5 Must-See Bay Area Artists at Noise Pop’s 30th Anniversary
Since its first show at San Francisco’s Kennel Club (now The Independent) in 1993, Noise Pop has grown into a gem of a festival that spans genres and generations.
In its nascent years, it hosted early-career shows by bands like Modest Mouse, and made space for wacky experiments — like the time the Flaming Lips conducted an orchestra of 40 boomboxes in 1998. In more recent years, Noise Pop has expanded into hip-hop shows, jazz concerts and club nights that tap into the Bay Area’s many musical subcultures.

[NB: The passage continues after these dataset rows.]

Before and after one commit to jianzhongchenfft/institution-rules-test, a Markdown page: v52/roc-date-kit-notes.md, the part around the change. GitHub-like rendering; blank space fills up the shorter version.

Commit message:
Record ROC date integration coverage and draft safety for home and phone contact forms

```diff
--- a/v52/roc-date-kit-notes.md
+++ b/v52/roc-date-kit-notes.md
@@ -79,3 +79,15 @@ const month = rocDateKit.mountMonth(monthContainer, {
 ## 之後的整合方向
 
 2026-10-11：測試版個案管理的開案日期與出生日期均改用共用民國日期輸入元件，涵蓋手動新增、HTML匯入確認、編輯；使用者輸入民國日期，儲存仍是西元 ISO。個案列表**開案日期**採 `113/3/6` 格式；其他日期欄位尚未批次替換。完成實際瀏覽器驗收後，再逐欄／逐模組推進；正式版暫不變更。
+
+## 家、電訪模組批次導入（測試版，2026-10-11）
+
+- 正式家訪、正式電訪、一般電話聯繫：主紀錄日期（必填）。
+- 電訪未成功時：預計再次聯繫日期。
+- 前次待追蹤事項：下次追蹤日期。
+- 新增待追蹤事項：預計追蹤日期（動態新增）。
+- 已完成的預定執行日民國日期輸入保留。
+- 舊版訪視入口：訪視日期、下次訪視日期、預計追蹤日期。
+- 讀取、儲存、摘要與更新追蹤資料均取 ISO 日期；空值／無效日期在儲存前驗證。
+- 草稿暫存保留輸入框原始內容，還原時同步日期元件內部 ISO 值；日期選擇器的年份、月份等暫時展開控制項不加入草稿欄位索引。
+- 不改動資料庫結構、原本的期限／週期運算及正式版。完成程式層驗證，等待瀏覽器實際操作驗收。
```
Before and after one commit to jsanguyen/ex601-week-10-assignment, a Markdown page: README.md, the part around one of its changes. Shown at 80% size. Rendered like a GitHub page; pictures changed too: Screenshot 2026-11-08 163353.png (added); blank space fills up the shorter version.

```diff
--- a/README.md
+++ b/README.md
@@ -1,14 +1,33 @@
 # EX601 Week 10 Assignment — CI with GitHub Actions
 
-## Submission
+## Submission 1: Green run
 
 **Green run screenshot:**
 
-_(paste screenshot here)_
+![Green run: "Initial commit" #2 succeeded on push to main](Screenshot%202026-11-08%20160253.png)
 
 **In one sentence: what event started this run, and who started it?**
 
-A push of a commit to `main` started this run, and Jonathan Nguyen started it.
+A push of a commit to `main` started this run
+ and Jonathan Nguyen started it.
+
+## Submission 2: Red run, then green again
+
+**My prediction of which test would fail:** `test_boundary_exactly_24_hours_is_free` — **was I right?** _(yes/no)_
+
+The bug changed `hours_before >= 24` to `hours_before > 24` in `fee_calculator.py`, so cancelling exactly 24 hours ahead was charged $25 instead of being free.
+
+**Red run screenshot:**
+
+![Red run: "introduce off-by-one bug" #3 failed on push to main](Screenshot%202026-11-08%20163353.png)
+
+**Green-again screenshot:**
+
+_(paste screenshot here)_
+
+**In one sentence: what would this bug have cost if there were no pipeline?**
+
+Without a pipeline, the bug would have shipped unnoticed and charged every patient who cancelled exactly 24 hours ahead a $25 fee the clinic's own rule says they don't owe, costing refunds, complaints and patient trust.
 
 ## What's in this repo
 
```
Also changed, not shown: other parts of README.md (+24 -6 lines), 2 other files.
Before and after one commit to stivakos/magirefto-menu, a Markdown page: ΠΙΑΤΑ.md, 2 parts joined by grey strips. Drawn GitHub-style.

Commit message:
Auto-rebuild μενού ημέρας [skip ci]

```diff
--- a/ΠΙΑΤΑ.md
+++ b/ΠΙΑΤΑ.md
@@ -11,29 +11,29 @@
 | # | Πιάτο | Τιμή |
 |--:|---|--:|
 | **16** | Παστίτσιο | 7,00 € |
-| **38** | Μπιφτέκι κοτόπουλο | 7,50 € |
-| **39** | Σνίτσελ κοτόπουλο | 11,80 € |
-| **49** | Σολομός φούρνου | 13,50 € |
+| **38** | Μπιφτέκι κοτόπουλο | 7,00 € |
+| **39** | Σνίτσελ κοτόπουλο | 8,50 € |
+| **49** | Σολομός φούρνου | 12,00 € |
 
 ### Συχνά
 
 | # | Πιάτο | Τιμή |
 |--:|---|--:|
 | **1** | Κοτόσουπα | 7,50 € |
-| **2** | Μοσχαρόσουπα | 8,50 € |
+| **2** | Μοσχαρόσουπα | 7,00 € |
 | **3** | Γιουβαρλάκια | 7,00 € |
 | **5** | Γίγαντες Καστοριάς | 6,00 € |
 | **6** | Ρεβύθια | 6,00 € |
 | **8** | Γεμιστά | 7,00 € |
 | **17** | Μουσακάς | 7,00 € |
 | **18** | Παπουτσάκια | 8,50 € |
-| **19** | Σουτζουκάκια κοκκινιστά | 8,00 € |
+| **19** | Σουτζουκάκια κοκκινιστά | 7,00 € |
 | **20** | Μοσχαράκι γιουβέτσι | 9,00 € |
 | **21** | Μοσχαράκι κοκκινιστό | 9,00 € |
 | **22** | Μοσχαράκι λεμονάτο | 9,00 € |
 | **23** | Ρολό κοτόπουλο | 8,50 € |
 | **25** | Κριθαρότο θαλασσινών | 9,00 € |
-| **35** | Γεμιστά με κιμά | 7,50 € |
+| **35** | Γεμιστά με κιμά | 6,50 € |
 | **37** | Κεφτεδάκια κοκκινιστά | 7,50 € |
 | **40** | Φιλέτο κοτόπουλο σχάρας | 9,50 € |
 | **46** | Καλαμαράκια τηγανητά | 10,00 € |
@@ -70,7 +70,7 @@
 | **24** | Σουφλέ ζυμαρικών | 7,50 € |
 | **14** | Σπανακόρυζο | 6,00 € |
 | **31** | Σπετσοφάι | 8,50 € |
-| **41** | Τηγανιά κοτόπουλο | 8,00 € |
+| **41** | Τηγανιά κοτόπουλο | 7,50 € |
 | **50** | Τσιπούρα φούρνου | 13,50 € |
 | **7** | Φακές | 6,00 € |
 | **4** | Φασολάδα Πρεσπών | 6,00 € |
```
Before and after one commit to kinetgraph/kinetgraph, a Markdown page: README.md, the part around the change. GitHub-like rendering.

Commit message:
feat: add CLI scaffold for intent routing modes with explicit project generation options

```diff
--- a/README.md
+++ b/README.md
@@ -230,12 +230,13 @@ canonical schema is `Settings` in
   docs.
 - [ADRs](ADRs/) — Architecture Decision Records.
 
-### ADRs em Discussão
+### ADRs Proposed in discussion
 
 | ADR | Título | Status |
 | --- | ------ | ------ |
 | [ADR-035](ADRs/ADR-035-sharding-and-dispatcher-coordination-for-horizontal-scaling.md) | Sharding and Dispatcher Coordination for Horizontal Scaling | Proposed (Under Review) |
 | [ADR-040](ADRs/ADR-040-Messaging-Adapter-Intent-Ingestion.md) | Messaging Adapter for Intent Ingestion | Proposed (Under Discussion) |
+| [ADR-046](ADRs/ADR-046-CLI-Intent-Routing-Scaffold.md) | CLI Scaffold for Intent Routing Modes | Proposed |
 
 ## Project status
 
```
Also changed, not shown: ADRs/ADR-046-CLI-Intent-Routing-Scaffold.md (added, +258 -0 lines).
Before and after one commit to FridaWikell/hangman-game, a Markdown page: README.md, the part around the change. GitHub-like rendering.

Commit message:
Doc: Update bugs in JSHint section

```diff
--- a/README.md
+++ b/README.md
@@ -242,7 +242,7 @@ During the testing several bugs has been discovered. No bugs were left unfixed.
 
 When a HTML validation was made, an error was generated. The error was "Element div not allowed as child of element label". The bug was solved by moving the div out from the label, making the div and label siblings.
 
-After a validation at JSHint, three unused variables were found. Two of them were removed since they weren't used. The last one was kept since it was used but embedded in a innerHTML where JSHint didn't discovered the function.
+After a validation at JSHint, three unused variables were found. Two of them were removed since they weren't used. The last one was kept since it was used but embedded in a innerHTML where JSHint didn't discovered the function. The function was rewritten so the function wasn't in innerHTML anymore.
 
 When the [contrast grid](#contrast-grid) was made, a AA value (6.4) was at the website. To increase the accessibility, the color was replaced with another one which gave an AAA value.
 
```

Since Noise Pop’s emergence, music festivals have exploded into an enormous industry. But instead of assuming that bigger is better, the homegrown event stays true to its roots by putting on a constellation of smaller shows at concert halls, high-fidelity theaters and dive bars alike. “We’re certainly the outsider in the landscape of festivals,” says founder Kevin Arnold. “We really think we have a lot more opportunity to be experimental, try new things and super-serve the small audiences.”
Though inflation and the after-effects of the pandemic have made times tough for the live music industry, Noise Pop remains a crucial platform for local and independent artists. “It’s nice every year to support new bands coming up and then have the opportunity to pay tribute to some of our heroes,” Arnold says.
As this year’s Noise Pop gets underway Feb. 20-26, fans will have the opportunity to catch veteran acts like Yo La Tengo, Duster and Bob Mould; newer artists with cult followings, including Boy Harsher and UNIIQU3; and comedy nights and film screenings.
The lineup is vast, with over 140 artists performing at 25 venues on both sides of the Bay Bridge. So to help you navigate your Noise Pop week, here are five must-see local acts to get on your radar.